In yesterday’s essay on Shabbat 131, we noted that when the eighth day of a baby’s life coincides with Shabbat, circumcision should be performed even though it’s the day of rest. But that’s not obvious to the casual reader of Torah. On today’s page, the rabbis spend a great deal of time searching for the origins of this rule. Let’s step through the complex chain of rabbinic logic together.
Frequently, the rabbis begin a discussion by asking how a certain law is derived from Torah. But in this case, the Gemara begins with the opposite perspective, with the assertion that the law (circumcision overrides Shabbat) cannot be derived from Torah at all. Both Ulla and Rabbi Yitzhak hold this view, stating quite simply: this is halachah. According to these two, this is just something God whispered in Moses’ ear on Mount Sinai and has had the force of law ever since.
The Gemara, however, is not satisfied (and explains why, but we’re going to leave that argument aside for the moment) and searches for a derivation of the law by means of a common midrashic technique, that of a verbal analogy. Here’s the first attempt:
Rabbi Elazar said: The halachah (that circumcision overrides Shabbat) is derived from the word “sign” that appears with regard to circumcision: And you shall be circumcised in the flesh of your foreskin; and it shall be a sign of the covenant between Me and you (Genesis 17:11), and the word “sign” appears with regard to Shabbat: However, you shall keep My Shabbats, for it is a sign between Me and you throughout your generations (Exodus 31:13).
Both commandments in the Torah, the one for circumcision and the one for Shabbat, employ the word “sign.” Therefore, Rabbi Elazar argues, there is a deep connection between the two — namely, that circumcisions are performed on Shabbat.
Immediately, the Gemara overturns this argument. Not because it is fanciful (this kind of argument from verbal analogy occurs all the time in the Talmud), but because the Torah verse understood as a commandment to don tefillin also contains the word “sign” and yet tefillin are not worn on Shabbat.
But the project of searching for the biblical source of this law is not dead — nor is the technique of verbal analogy remotely exhausted. Turns out, the word “sign” is not the only one that connects Shabbat and circumcision; both commandments also contain the word “covenant.” (In this case, we have to look to a different statement about Shabbat, found in Exodus 31:16.) Perhaps, the Gemara suggests, this is the vital connection between the two commandments that lets us know that circumcisions are performed on Shabbat.
Nope! The Gemara knocks down the “covenant” argument too, then immediately suggests a third verbal analogy, based on the word “generations,” which is likewise found in both commandments (Exodus 31:16 and Genesis 17:7) — but also ultimately rejected.

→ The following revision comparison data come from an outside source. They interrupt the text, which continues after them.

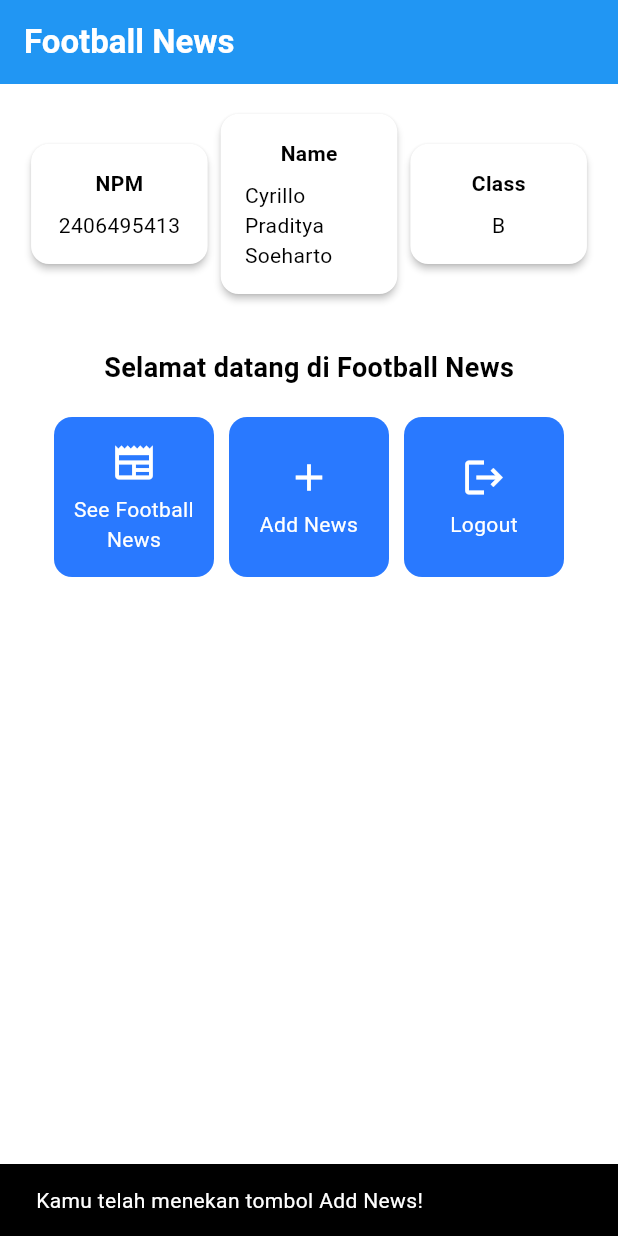
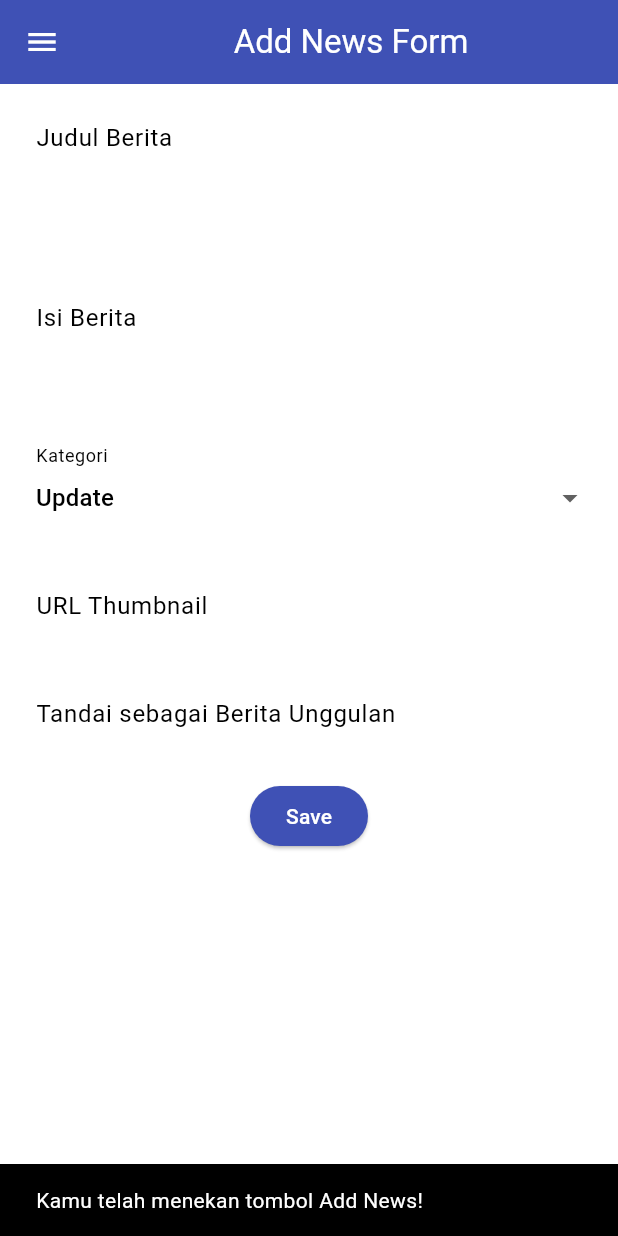
Before and after one commit to LCSUI24/football_news, a Flutter app: the screen it shows after launch, after a tap on "Add News", on a phone screen of 412 x 824 dp. Run offline on Flutter 3.47's test engine with Material 3 defaults, Android fonts, the phone set to English and light mode, and no system bars.

Commit message:
tutorial 7

```diff
--- a/lib/main.dart
+++ b/lib/main.dart
@@ -1,5 +1,5 @@
 import 'package:flutter/material.dart';
-import 'package:football_news/menu.dart';
+import 'package:football_news/screens/menu.dart';
 
 void main() {
   runApp(const MyApp());
--- a/lib/menu.dart
+++ b/lib/screens/menu.dart
@@ -1,5 +1,6 @@
 import 'package:flutter/material.dart';
-
+import 'package:football_news/widgets/left_drawer.dart';
+import 'package:football_news/widgets/news_card.dart';
 class MyHomePage extends StatelessWidget {
   MyHomePage({super.key});
   final String nama = "Cyrillo Praditya Soeharto"; //nama
@@ -29,6 +30,7 @@ class MyHomePage extends StatelessWidget {
         // Warna latar belakang AppBar diambil dari skema warna tema aplikasi.
         backgroundColor: Theme.of(context).colorScheme.primary,
       ),
+      drawer: LeftDrawer(),
       // Body halaman dengan padding di sekelilingnya.
       body: Padding(
         padding: const EdgeInsets.all(16.0),
@@ -131,57 +133,3 @@ class ItemHomepage {
 
   ItemHomepage(this.name, this.icon);
 }
-
-class ItemCard extends StatelessWidget {
-  // Menampilkan kartu dengan ikon dan nama.
-
-  final ItemHomepage item;
-
-  const ItemCard(this.item, {super.key});
-
-  @override
-  Widget build(BuildContext context) {
-    return Material(
-      // Menentukan warna latar belakang dari tema aplikasi.
-      color: Theme.of(context).colorScheme.secondary,
-      // Membuat sudut kartu melengkung.
-      borderRadius: BorderRadius.circular(12),
-
-      child: InkWell(
-        // Aksi ketika kartu ditekan.
-        onTap: () {
-          // Menampilkan pesan SnackBar saat kartu ditekan.
-          ScaffoldMessenger.of(context)
-            ..hideCurrentSnackBar()
-            ..showSnackBar(
-                SnackBar(content: Text("Kamu telah menekan tombol ${item.name}!"))
-            );
-        },
-        // Container untuk menyimpan Icon dan Text
-        child: Container(
-          padding: const EdgeInsets.all(8),
-          child: Center(
-            child: Column(
-              // Menyusun ikon dan teks di tengah kartu.
-              mainAxisAlignment: MainAxisAlignment.center,
-              children: [
-                Icon(
-                  item.icon,
-                  color: Colors.white,
-                  size: 30.0,
-                ),
-                const Padding(padding: EdgeInsets.all(3)),
-                Text(
-                  item.name,
-                  textAlign: TextAlign.center,
-                  style: const TextStyle(color: Colors.white),
-                ),
-              ],
-            ),
-          ),
-        ),
-      ),
-    );
-  }
-
-}
--- /dev/null
+++ b/lib/screens/newslist_form.dart
@@ -0,0 +1,218 @@
+import 'package:flutter/material.dart';
+import 'package:football_news/widgets/left_drawer.dart';
+// TODO: Impor drawer yang sudah dibuat sebelumnya
+
+class NewsFormPage extends StatefulWidget {
+    const NewsFormPage({super.key});
+
+    @override
+    State<NewsFormPage> createState() => _NewsFormPageState();
+}
+
+class _NewsFormPageState extends State<NewsFormPage> {
+    final _formKey = GlobalKey<FormState>();
+    String _title = "";
+    String _content = "";
+    String _category = "update"; // default
+    String _thumbnail = "";
+    bool _isFeatured = false; // default
+
+    final List<String> _categories = [
+      'transfer',
+      'update',
+      'exclusive',
+      'match',
+      'rumor',
+      'analysis',
+    ];
+
+    @override
+    Widget build(BuildContext context) {
+        return Scaffold(
+          appBar: AppBar(
+            title: const Center(
+              child: Text(
+                'Add News Form',
+              ),
+            ),
+            backgroundColor: Colors.indigo,
+            foregroundColor: Colors.white,
+          ),
+          drawer: LeftDrawer(),
+          // TODO: Tambahkan drawer yang sudah dibuat di sini
+          body: Form(
+          key: _formKey,
+          child: SingleChildScrollView(
+            child: Column(
+            crossAxisAlignment: CrossAxisAlignment.start,
+            children:[
+              // === Title ===
+              Padding(
+                padding: const EdgeInsets.all(8.0),
+                child: TextFormField(
+                  decoration: InputDecoration(
+                    hintText: "Judul Berita",
+                    labelText: "Judul Berita",
+                    border: OutlineInputBorder(
+                      borderRadius: BorderRadius.circular(5.0),
+                    ),
+                  ),
+                  onChanged: (String? value) {
+                    setState(() {
+                      _title = value!;
+                    });
+                  },
+                  validator: (String? value) {
+                    if (value == null || value.isEmpty) {
+                      return "Judul tidak boleh kosong!";
+                    }
+                    return null;
+                  },
+                ),
+              ),
+              // === Content ===
+                Padding(
+                  padding: const EdgeInsets.all(8.0),
+                  child: TextFormField(
+                    maxLines: 5,
+                    decoration: InputDecoration(
+                      hintText: "Isi Berita",
+                      labelText: "Isi Berita",
+                      border: OutlineInputBorder(
+                        borderRadius: BorderRadius.circular(5.0),
+                      ),
+                    ),
+                    onChanged: (String? value) {
+                      setState(() {
+                        _content = value!;
+                      });
+                    },
+                    validator: (String? value) {
+                      if (value == null || value.isEmpty) {
+                        return "Isi berita tidak boleh kosong!";
+                      }
+                      return null;
+                    },
+                  ),
+                ),
+
+            // === Category ===
+            Padding(
+              padding: const EdgeInsets.all(8.0),
+              child: DropdownButtonFormField<String>(
+                decoration: InputDecoration(
+                  labelText: "Kategori",
+                  border: OutlineInputBorder(
+                    borderRadius: BorderRadius.circular(5.0),
+                  ),
+                ),
+                value: _category,
+                items: _categories
+                    .map((cat) => DropdownMenuItem(
+                          value: cat,
+                          child: Text(
+                              cat[0].toUpperCase() + cat.substring(1)),
+                        ))
+                    .toList(),
+                onChanged: (String? newValue) {
+                  setState(() {
+                    _category = newValue!;
+                  });
+                },
+              ),
+            ),
+
+            // === Thumbnail URL ===
+            Padding(
+              padding: const EdgeInsets.all(8.0),
+              child: TextFormField(
+                decoration: InputDecoration(
+                  hintText: "URL Thumbnail (opsional)",
+                  labelText: "URL Thumbnail",
+                  border: OutlineInputBorder(
+                    borderRadius: BorderRadius.circular(5.0),
+                  ),
+                ),
+                onChanged: (String? value) {
+                  setState(() {
+                    _thumbnail = value!;
+                  });
+                },
+              ),
+            ),
+
+            // === Is Featured ===
+            Padding(
+              padding: const EdgeInsets.all(8.0),
+              child: SwitchListTile(
+                title: const Text("Tandai sebagai Berita Unggulan"),
+                value: _isFeatured,
+                onChanged: (bool value) {
+                  setState(() {
+                    _isFeatured = value;
+                  });
+                },
+              ),
+            ),
+                        // === Tombol Simpan ===
+                Align(
+                  alignment: Alignment.bottomCenter,
+                  child: Padding(
+                    padding: const EdgeInsets.all(8.0),
+                    child: ElevatedButton(
+                    style: ButtonStyle(
+                      backgroundColor:
+                          MaterialStateProperty.all(Colors.indigo),
+                    ),
+                    onPressed: () {
+                      if (_formKey.currentState!.validate()) {
+                        showDialog(
+                          context: context,
+                          builder: (context) {
+                            return AlertDialog(
+                              title: const Text('Produk berhasil tersimpan'),
+                              content: SingleChildScrollView(
+                                child: Column(
+                                  crossAxisAlignment:
+                                      CrossAxisAlignment.start,
+                                  children: [
+                                    Text('Judul: $_title'),
+                                      Text('Isi: $_content'),
+                                      Text('Kategori: $_category'),
+                                      Text('Thumbnail: $_thumbnail'),
+                                      Text(
+                                          'Unggulan: ${_isFeatured ? "Ya" : "Tidak"}'),
+                                  ],
+                                ),
+                              ),
+                              actions: [
+                                TextButton(
+                                  child: const Text('OK'),
+                                  onPressed: () {
+                                    Navigator.pop(context);
+                                    _formKey.currentState!.reset();
+                                  },
+                                ),
+                              ],
+                            );
+                          },
+                        );
+
+                      }
+                    },
+                    child: const Text(
+                      "Save",
+                      style: TextStyle(color: Colors.white),
+                    ),
+                  ),
+                  ),
+                ),
+              ],
+            ),
+
+
+          ),
+        ),
+      );
+    }
+}
--- /dev/null
+++ b/lib/widgets/left_drawer.dart
@@ -0,0 +1,74 @@
+import 'package:flutter/material.dart';
+import 'package:football_news/screens/menu.dart';
+import 'package:football_news/screens/newslist_form.dart';
+
+class LeftDrawer extends StatelessWidget {
+  const LeftDrawer({super.key});
+
+  @override
+  Widget build(BuildContext context) {
+    return Drawer(
+      child: ListView(
+        children: [
+          const DrawerHeader(
+            // TODO: Bagian drawer header
+             decoration: BoxDecoration(
+                    color: Colors.blue,
+                ),
+                child: Column(
+                    children: [
+                    Text(
+                        'Football News',
+                        textAlign: TextAlign.center,
+                        style: TextStyle(
+                        fontSize: 30,
+                        fontWeight: FontWeight.bold,
+                        color: Colors.white,
+                        ),
+                    ),
+                    Padding(padding: EdgeInsets.all(10)),
+                    Text("Seluruh berita sepak bola terkini di sini!",
+                        // TODO: Tambahkan gaya teks dengan center alignment, font ukuran 15, warna putih, dan weight biasa
+                        textAlign: TextAlign.center,
+                        style: TextStyle(
+                        fontSize: 15,
+                        color: Colors.white,
+                        )
+                        ),
+                    ],
+                ),
+          ),
+          // TODO: Bagian routing
+        ListTile(
+            leading: const Icon(Icons.home_outlined),
+            title: const Text('Home'),
+            // Bagian redirection ke MyHomePage
+            onTap: () {
+                Navigator.pushReplacement(
+                    context,
+                    MaterialPageRoute(
+                    builder: (context) => MyHomePage(),
+                    ));
+            },
+            ),
+        ListTile(
+            leading: const Icon(Icons.post_add),
+            title: const Text('Add News'),
+            // Bagian redirection ke NewsFormPage
+            onTap: () {
+                /*
+                TODO: Buatlah routing ke NewsFormPage di sini,
+                setelah halaman NewsFormPage sudah dibuat.
+                */
+                Navigator.pushReplacement(
+                    context,
+                    MaterialPageRoute(
+                    builder: (context) => NewsFormPage(),
+                    ));
+            },
+            ),
+        ],
+      ),
+    );
+  }
+}
--- /dev/null
+++ b/lib/widgets/news_card.dart
@@ -0,0 +1,67 @@
+import 'package:football_news/screens/newslist_form.dart';
+import 'package:flutter/material.dart';
+import 'package:football_news/screens/menu.dart';
+class ItemCard extends StatelessWidget {
+  // Menampilkan kartu dengan ikon dan nama.
+
+  final ItemHomepage item;
+
+  const ItemCard(this.item, {super.key});
+
+  @override
+  Widget build(BuildContext context) {
+    return Material(
+      // Menentukan warna latar belakang dari tema aplikasi.
+      color: Theme.of(context).colorScheme.secondary,
+      // Membuat sudut kartu melengkung.
+      borderRadius: BorderRadius.circular(12),
+
+      child: InkWell(
+        // Aksi ketika kartu ditekan.
+        onTap: () {
+          // Memunculkan SnackBar ketika diklik
+          ScaffoldMessenger.of(context)
+            ..hideCurrentSnackBar()
+            ..showSnackBar(SnackBar(
+                content: Text("Kamu telah menekan tombol ${item.name}!")));
+
+          // Navigate ke route yang sesuai (tergantung jenis tombol)
+          if (item.name == "Add News") {
+            // TODO: Gunakan Navigator.push untuk melakukan navigasi ke MaterialPageRoute yang mencakup NewsFormPage.
+            Navigator.push(
+              context,
+              MaterialPageRoute(
+                builder: (context) => const NewsFormPage(),
+              ),
+            );
+          }
+
+        },
+        // Container untuk menyimpan Icon dan Text
+        child: Container(
+          padding: const EdgeInsets.all(8),
+          child: Center(
+            child: Column(
+              // Menyusun ikon dan teks di tengah kartu.
+              mainAxisAlignment: MainAxisAlignment.center,
+              children: [
+                Icon(
+                  item.icon,
+                  color: Colors.white,
+                  size: 30.0,
+                ),
+                const Padding(padding: EdgeInsets.all(3)),
+                Text(
+                  item.name,
+                  textAlign: TextAlign.center,
+                  style: const TextStyle(color: Colors.white),
+                ),
+              ],
+            ),
+          ),
+        ),
+      ),
+    );
+  }
+
+}
```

For those keeping score: the rabbis began this page by noting that circumcision overrides Shabbat but we don’t know why. It is first suggested that this is simply a law given to Moses at Sinai — impossible to derive. But the Gemara sets about trying anyway on the basis of various verbal analogies. Three such analogies — based on the words “sign,” “covenant” and “generations” — are attempted, but each ultimately rejected in turn.
Then, just when the project of deriving this law seems to have run out of steam, we read this:
Rav Nahman bar Yitzhak said: This halachah is derived not from one word alone, but based on the three words: “sign,” “covenant” and “generations” all appear with regard to circumcision and with regard to Shabbat.
None of these three words is individually strong enough to create a unique bridge between Shabbat and circumcision, but collectively they do! What a lovely reminder that the day of rest and the initiation of a baby into the Jewish people are each, in its own way, a sign of the Jewish covenant with God that endures for generations.